WORK TO BE COMPLETED: Your copy of the data should match it exactly, except that the pictures are gone.

SUPPLIED INFORMATION:
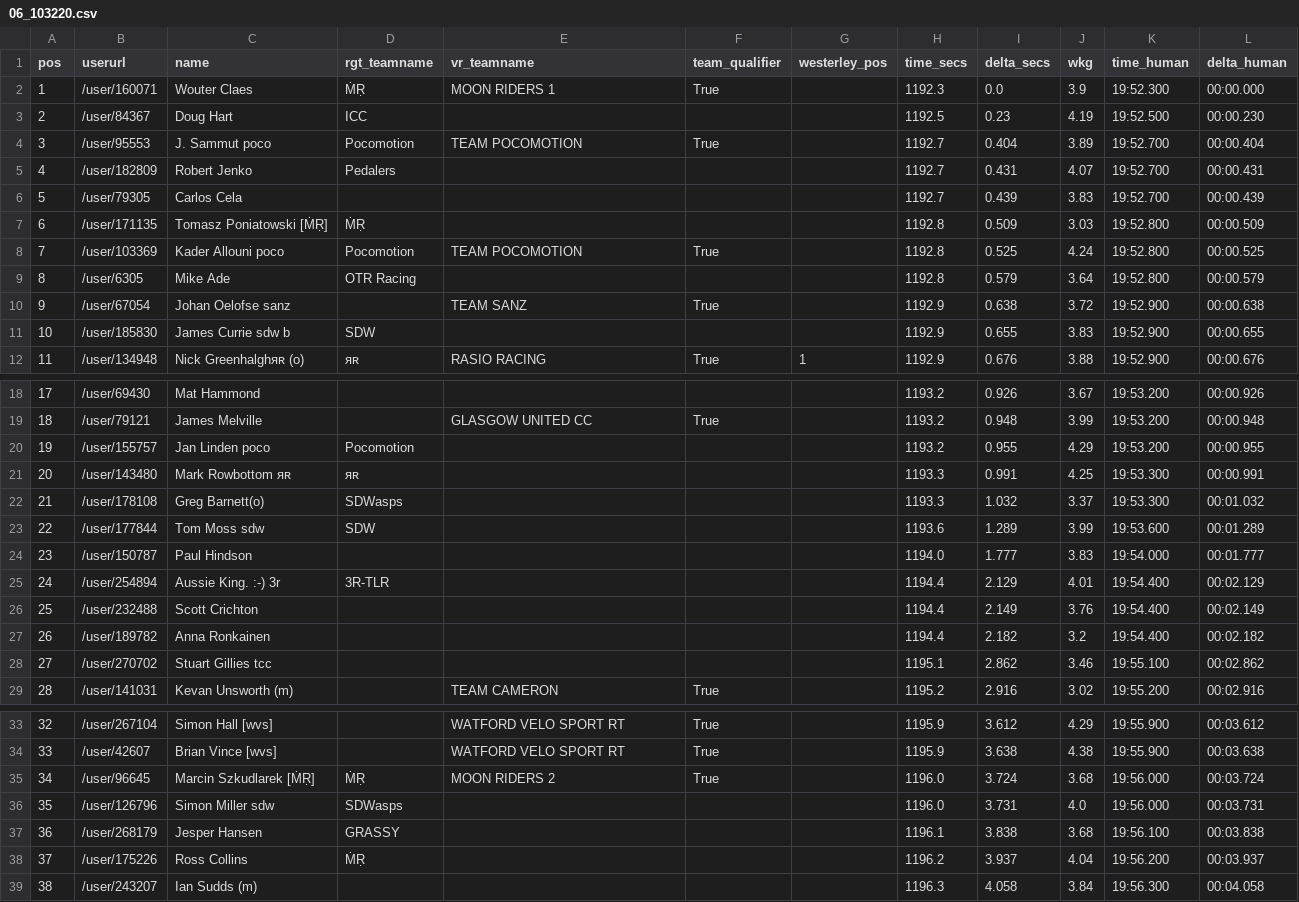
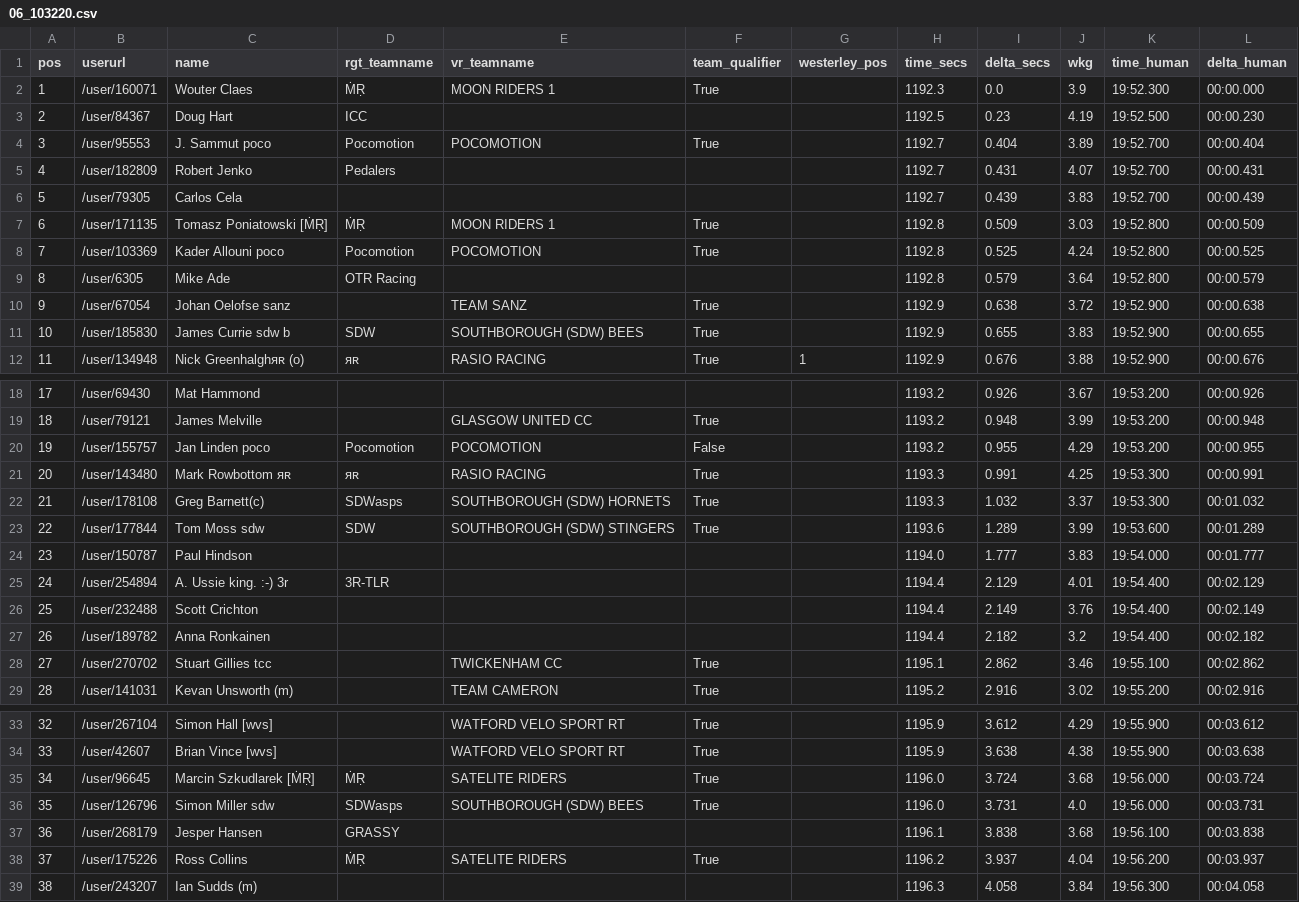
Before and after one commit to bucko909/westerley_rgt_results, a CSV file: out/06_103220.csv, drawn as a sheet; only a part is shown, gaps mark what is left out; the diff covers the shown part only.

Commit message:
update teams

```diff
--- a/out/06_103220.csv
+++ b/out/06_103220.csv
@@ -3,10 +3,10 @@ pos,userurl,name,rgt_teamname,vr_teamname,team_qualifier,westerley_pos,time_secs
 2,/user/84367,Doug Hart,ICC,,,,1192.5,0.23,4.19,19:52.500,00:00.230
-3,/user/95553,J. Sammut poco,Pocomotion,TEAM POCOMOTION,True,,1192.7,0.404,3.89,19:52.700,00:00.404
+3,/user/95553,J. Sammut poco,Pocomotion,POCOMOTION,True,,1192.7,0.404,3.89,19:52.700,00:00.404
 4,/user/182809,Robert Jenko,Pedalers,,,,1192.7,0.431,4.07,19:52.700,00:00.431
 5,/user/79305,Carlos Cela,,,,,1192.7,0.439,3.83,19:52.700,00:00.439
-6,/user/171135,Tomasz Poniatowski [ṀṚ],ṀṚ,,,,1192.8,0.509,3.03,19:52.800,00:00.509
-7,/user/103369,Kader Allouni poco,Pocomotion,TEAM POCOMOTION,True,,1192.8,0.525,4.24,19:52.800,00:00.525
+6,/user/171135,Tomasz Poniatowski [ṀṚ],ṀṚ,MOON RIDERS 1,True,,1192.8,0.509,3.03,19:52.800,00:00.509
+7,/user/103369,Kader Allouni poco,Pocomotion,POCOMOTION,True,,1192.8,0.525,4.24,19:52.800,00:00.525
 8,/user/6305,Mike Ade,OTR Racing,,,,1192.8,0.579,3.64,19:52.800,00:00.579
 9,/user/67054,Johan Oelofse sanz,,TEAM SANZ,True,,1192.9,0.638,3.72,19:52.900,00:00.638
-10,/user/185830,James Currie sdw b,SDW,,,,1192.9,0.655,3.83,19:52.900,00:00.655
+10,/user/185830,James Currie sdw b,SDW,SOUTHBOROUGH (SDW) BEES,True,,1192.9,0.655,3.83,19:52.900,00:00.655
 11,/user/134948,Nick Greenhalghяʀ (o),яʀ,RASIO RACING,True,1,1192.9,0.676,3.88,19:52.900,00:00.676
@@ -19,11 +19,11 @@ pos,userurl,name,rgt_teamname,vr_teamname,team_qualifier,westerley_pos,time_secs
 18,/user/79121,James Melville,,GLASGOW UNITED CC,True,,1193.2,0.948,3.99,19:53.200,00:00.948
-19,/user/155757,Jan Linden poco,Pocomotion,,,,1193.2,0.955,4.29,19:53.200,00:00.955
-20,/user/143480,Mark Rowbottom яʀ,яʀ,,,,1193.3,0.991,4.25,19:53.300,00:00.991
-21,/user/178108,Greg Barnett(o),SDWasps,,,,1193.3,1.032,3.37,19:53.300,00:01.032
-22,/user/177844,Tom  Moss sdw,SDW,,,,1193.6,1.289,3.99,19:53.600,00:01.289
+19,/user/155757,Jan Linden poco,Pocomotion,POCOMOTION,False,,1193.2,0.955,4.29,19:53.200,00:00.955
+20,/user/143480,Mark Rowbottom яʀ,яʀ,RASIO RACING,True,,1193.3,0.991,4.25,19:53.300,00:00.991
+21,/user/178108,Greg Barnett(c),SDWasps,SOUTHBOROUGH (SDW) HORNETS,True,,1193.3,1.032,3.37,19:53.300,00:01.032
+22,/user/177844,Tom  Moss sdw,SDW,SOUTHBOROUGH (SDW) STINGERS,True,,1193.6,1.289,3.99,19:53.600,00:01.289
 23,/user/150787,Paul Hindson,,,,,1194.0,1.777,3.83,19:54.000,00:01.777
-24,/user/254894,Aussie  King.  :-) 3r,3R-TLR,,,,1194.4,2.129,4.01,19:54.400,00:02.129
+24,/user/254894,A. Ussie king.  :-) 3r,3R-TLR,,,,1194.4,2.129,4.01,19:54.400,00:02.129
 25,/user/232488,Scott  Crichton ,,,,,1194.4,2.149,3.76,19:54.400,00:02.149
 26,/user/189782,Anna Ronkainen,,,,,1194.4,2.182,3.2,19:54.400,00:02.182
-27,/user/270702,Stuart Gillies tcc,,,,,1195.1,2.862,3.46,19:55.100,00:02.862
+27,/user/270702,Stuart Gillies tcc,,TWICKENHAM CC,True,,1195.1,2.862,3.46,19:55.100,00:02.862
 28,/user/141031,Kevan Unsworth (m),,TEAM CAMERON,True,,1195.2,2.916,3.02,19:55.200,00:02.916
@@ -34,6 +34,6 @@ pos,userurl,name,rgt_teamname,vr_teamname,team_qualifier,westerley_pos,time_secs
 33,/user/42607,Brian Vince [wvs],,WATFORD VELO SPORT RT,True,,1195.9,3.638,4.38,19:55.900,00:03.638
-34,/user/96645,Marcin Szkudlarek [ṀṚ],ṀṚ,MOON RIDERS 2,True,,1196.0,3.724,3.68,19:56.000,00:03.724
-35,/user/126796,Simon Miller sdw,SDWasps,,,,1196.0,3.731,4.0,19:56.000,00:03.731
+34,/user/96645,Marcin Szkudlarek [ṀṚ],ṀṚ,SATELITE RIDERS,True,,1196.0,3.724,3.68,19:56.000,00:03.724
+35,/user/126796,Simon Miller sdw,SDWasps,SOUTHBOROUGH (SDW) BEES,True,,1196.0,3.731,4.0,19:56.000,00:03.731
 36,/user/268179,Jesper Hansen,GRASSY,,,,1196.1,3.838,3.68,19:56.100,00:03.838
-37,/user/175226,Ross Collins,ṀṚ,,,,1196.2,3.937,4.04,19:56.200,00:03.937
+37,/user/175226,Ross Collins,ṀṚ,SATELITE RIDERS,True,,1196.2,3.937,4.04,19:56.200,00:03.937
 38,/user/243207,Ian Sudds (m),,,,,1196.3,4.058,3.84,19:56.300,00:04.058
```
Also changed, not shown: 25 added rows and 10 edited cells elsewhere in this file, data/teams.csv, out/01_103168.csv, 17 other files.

WRITTEN RESPONSE:
Before and after one commit to bucko909/westerley_rgt_results, a CSV file: out/06_103220.csv, drawn as a sheet; only a part is shown, gaps mark what is left out; the diff covers the shown part only.

Commit message:
update teams

```diff
--- a/out/06_103220.csv
+++ b/out/06_103220.csv
@@ -3,10 +3,10 @@ pos,userurl,name,rgt_teamname,vr_teamname,team_qualifier,westerley_pos,time_secs
 2,/user/84367,Doug Hart,ICC,,,,1192.5,0.23,4.19,19:52.500,00:00.230
-3,/user/95553,J. Sammut poco,Pocomotion,TEAM POCOMOTION,True,,1192.7,0.404,3.89,19:52.700,00:00.404
+3,/user/95553,J. Sammut poco,Pocomotion,POCOMOTION,True,,1192.7,0.404,3.89,19:52.700,00:00.404
 4,/user/182809,Robert Jenko,Pedalers,,,,1192.7,0.431,4.07,19:52.700,00:00.431
 5,/user/79305,Carlos Cela,,,,,1192.7,0.439,3.83,19:52.700,00:00.439
-6,/user/171135,Tomasz Poniatowski [ṀṚ],ṀṚ,,,,1192.8,0.509,3.03,19:52.800,00:00.509
-7,/user/103369,Kader Allouni poco,Pocomotion,TEAM POCOMOTION,True,,1192.8,0.525,4.24,19:52.800,00:00.525
+6,/user/171135,Tomasz Poniatowski [ṀṚ],ṀṚ,MOON RIDERS 1,True,,1192.8,0.509,3.03,19:52.800,00:00.509
+7,/user/103369,Kader Allouni poco,Pocomotion,POCOMOTION,True,,1192.8,0.525,4.24,19:52.800,00:00.525
 8,/user/6305,Mike Ade,OTR Racing,,,,1192.8,0.579,3.64,19:52.800,00:00.579
 9,/user/67054,Johan Oelofse sanz,,TEAM SANZ,True,,1192.9,0.638,3.72,19:52.900,00:00.638
-10,/user/185830,James Currie sdw b,SDW,,,,1192.9,0.655,3.83,19:52.900,00:00.655
+10,/user/185830,James Currie sdw b,SDW,SOUTHBOROUGH (SDW) BEES,True,,1192.9,0.655,3.83,19:52.900,00:00.655
 11,/user/134948,Nick Greenhalghяʀ (o),яʀ,RASIO RACING,True,1,1192.9,0.676,3.88,19:52.900,00:00.676
@@ -19,11 +19,11 @@ pos,userurl,name,rgt_teamname,vr_teamname,team_qualifier,westerley_pos,time_secs
 18,/user/79121,James Melville,,GLASGOW UNITED CC,True,,1193.2,0.948,3.99,19:53.200,00:00.948
-19,/user/155757,Jan Linden poco,Pocomotion,,,,1193.2,0.955,4.29,19:53.200,00:00.955
-20,/user/143480,Mark Rowbottom яʀ,яʀ,,,,1193.3,0.991,4.25,19:53.300,00:00.991
-21,/user/178108,Greg Barnett(o),SDWasps,,,,1193.3,1.032,3.37,19:53.300,00:01.032
-22,/user/177844,Tom  Moss sdw,SDW,,,,1193.6,1.289,3.99,19:53.600,00:01.289
+19,/user/155757,Jan Linden poco,Pocomotion,POCOMOTION,False,,1193.2,0.955,4.29,19:53.200,00:00.955
+20,/user/143480,Mark Rowbottom яʀ,яʀ,RASIO RACING,True,,1193.3,0.991,4.25,19:53.300,00:00.991
+21,/user/178108,Greg Barnett(c),SDWasps,SOUTHBOROUGH (SDW) HORNETS,True,,1193.3,1.032,3.37,19:53.300,00:01.032
+22,/user/177844,Tom  Moss sdw,SDW,SOUTHBOROUGH (SDW) STINGERS,True,,1193.6,1.289,3.99,19:53.600,00:01.289
 23,/user/150787,Paul Hindson,,,,,1194.0,1.777,3.83,19:54.000,00:01.777
-24,/user/254894,Aussie  King.  :-) 3r,3R-TLR,,,,1194.4,2.129,4.01,19:54.400,00:02.129
+24,/user/254894,A. Ussie king.  :-) 3r,3R-TLR,,,,1194.4,2.129,4.01,19:54.400,00:02.129
 25,/user/232488,Scott  Crichton ,,,,,1194.4,2.149,3.76,19:54.400,00:02.149
 26,/user/189782,Anna Ronkainen,,,,,1194.4,2.182,3.2,19:54.400,00:02.182
-27,/user/270702,Stuart Gillies tcc,,,,,1195.1,2.862,3.46,19:55.100,00:02.862
+27,/user/270702,Stuart Gillies tcc,,TWICKENHAM CC,True,,1195.1,2.862,3.46,19:55.100,00:02.862
 28,/user/141031,Kevan Unsworth (m),,TEAM CAMERON,True,,1195.2,2.916,3.02,19:55.200,00:02.916
@@ -34,6 +34,6 @@ pos,userurl,name,rgt_teamname,vr_teamname,team_qualifier,westerley_pos,time_secs
 33,/user/42607,Brian Vince [wvs],,WATFORD VELO SPORT RT,True,,1195.9,3.638,4.38,19:55.900,00:03.638
-34,/user/96645,Marcin Szkudlarek [ṀṚ],ṀṚ,MOON RIDERS 2,True,,1196.0,3.724,3.68,19:56.000,00:03.724
-35,/user/126796,Simon Miller sdw,SDWasps,,,,1196.0,3.731,4.0,19:56.000,00:03.731
+34,/user/96645,Marcin Szkudlarek [ṀṚ],ṀṚ,SATELITE RIDERS,True,,1196.0,3.724,3.68,19:56.000,00:03.724
+35,/user/126796,Simon Miller sdw,SDWasps,SOUTHBOROUGH (SDW) BEES,True,,1196.0,3.731,4.0,19:56.000,00:03.731
 36,/user/268179,Jesper Hansen,GRASSY,,,,1196.1,3.838,3.68,19:56.100,00:03.838
-37,/user/175226,Ross Collins,ṀṚ,,,,1196.2,3.937,4.04,19:56.200,00:03.937
+37,/user/175226,Ross Collins,ṀṚ,SATELITE RIDERS,True,,1196.2,3.937,4.04,19:56.200,00:03.937
 38,/user/243207,Ian Sudds (m),,,,,1196.3,4.058,3.84,19:56.300,00:04.058
```
Also changed, not shown: 25 added rows and 10 edited cells elsewhere in this file, data/teams.csv, out/01_103168.csv, 17 other files.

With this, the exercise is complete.